> _Task directions_
Count the lines below that contain the word "https", and report only that number.

> _Data records_
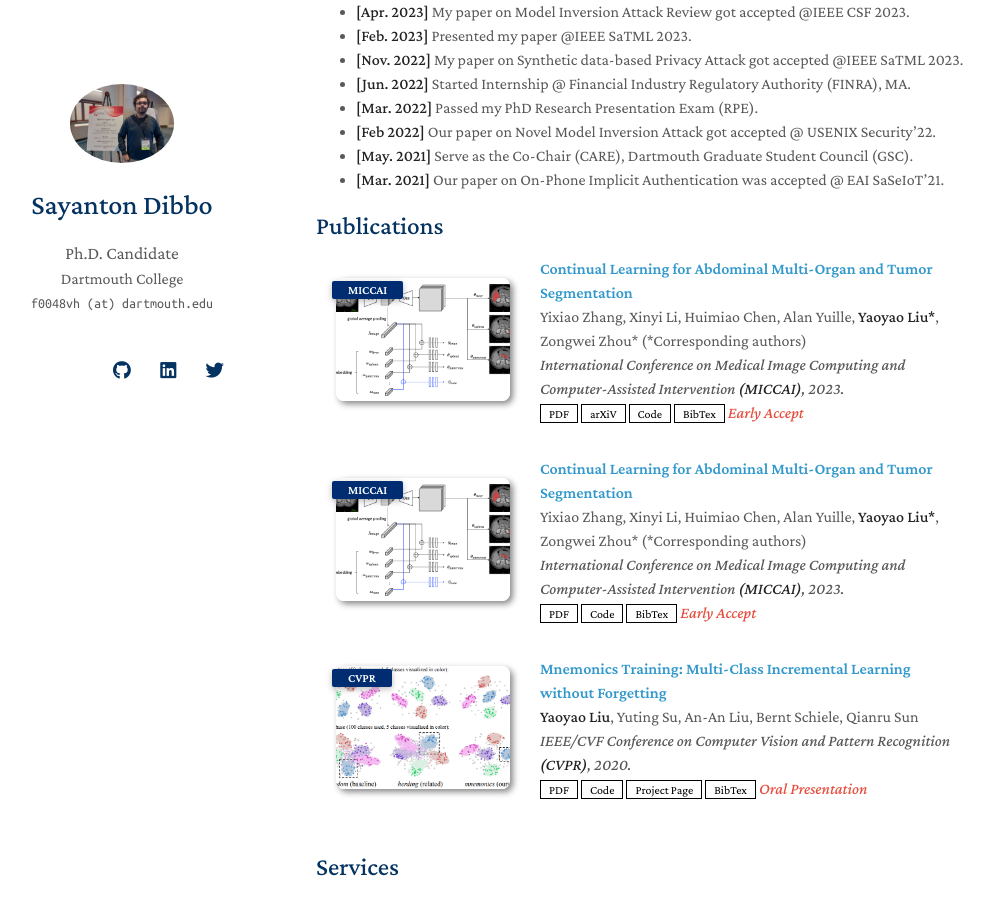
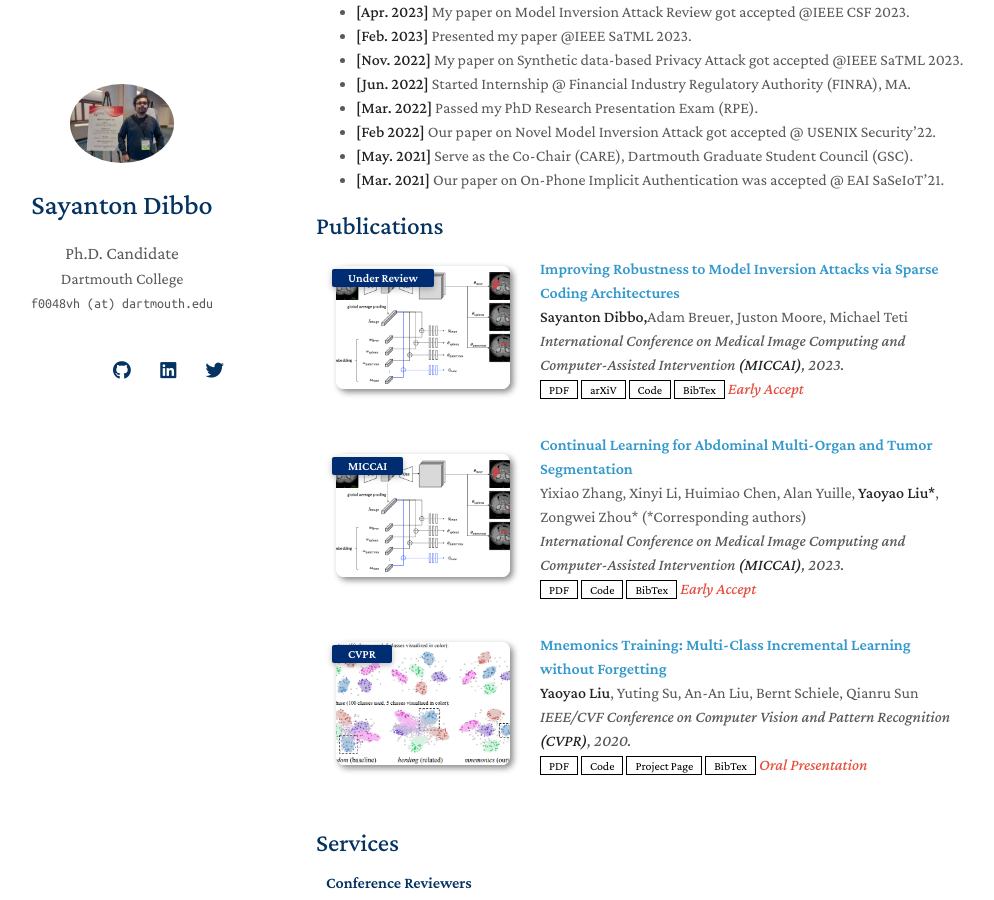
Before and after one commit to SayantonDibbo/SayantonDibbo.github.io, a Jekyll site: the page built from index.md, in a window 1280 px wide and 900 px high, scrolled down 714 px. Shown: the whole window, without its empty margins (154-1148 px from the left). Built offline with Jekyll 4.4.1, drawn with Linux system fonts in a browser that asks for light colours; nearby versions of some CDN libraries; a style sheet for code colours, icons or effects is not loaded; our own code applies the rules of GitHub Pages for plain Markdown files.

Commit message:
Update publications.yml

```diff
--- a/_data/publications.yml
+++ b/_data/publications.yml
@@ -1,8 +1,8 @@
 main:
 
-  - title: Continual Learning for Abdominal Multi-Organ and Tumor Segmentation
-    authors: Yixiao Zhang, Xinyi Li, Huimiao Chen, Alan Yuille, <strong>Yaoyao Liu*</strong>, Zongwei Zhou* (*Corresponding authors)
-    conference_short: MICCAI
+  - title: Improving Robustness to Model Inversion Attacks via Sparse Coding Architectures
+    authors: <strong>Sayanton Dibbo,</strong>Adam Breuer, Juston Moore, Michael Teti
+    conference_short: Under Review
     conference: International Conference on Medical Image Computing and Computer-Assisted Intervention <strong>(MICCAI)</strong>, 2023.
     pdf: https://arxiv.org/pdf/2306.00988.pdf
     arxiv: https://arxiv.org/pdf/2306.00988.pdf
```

> _The answer_
2